Dr. Ralph Milton is one of Canada's best-known religious communicators, and a recipient of an Honorary Doctorate of Sacred Letters from St. Stephen's College, Edmonton. He also has an Honorary Doctorate of Divinity from the Vancouver School of Theology. A former news broadcaster, open line host and church administrator, Milton is the author of 17 books including the bestselling Family Story Bible; Angels in Red Suspenders; and Julian's Cell, a novel based on the life of Julian of Norwich. On the Internet, Ralph Milton publishes the popular e-zine Rumors, which uses liberal doses of humour and story to communicate a lively faith. Co-founder of Wood Lake Publishing, Ralph Milton lives in Kelowna, British Columbia, with his wife and friend of 50 years, Beverley, a retired church minister. Together, they remain the ever-proud grandparents of Zoe and Jake.

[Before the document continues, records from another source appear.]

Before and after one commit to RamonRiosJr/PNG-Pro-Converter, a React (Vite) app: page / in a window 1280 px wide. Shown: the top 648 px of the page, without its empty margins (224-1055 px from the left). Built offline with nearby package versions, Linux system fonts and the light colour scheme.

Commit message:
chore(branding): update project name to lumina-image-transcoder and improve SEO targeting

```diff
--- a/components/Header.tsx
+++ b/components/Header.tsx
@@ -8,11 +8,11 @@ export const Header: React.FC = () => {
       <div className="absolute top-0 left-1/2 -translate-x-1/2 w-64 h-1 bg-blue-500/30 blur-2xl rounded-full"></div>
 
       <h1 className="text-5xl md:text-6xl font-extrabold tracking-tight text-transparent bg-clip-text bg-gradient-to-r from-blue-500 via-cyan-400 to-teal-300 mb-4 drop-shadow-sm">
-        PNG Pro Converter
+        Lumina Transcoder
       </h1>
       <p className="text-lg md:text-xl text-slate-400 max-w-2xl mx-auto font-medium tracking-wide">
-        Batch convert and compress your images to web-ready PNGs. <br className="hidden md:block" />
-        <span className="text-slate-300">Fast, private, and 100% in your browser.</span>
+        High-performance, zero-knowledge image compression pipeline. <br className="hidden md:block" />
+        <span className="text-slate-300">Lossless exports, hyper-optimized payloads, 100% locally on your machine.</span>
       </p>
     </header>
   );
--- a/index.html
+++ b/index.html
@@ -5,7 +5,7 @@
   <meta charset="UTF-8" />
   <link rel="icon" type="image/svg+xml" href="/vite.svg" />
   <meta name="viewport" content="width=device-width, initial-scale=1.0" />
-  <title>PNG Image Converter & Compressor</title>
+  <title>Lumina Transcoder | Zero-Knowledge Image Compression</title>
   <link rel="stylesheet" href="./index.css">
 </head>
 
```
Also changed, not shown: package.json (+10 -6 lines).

Milton’s story presents us with wonderfully imperfect three-dimensional characters. They struggle with God. The author also evokes, with pungent clarity, the tastes and smells of 14th century England.
There is an easy earthiness about the book (as the subtitle suggests) that lends a further element of realism and truth to the story. It is refreshing that Milton shows his characters as they came to him.
Julian’s Cell is a satisfying account, as profound as it is simple.
Milton presents an imaginative portrait of an anonymous woman whose visions are as relevant today as they were to the people of 14th century Norwich.
Julian’s Cell, is a lovely piece of storytelling. The author firmly grounds the mystic he has grown to love in a chaotic world of enormous class difference, fruitless, bloody conflict, disease, and revolution. At the same time, Julian’s Cell conveys the richness of her solitude.
All this in a storyteller’s language, direct, clear and – in the spirit of Julian’s contemporary, Geoffrey Chaucer – sometimes bawdy. But it is always tender and compassionate. It is a generous language, entirely effective for Milton’s purpose: to help us, too, fall in love with a woman who brings the God we need to a century as troubled as her own.
The story is simply told.
In many places, the narrative is both very beautiful and also quite deep – deep not in the sense of difficult, but deep like a clear pool in which you can see stones on the bottom twenty feet below.
The book in places is quite vulgar, notably in the person of Alice, Julian’s maid. But it is never blasphemous, and I must admit that I found the vulgarity added a bit of spice to the story.
Books are expensive these days, but I consider the book worth the price. It’s a good Sunday read, good for the soul.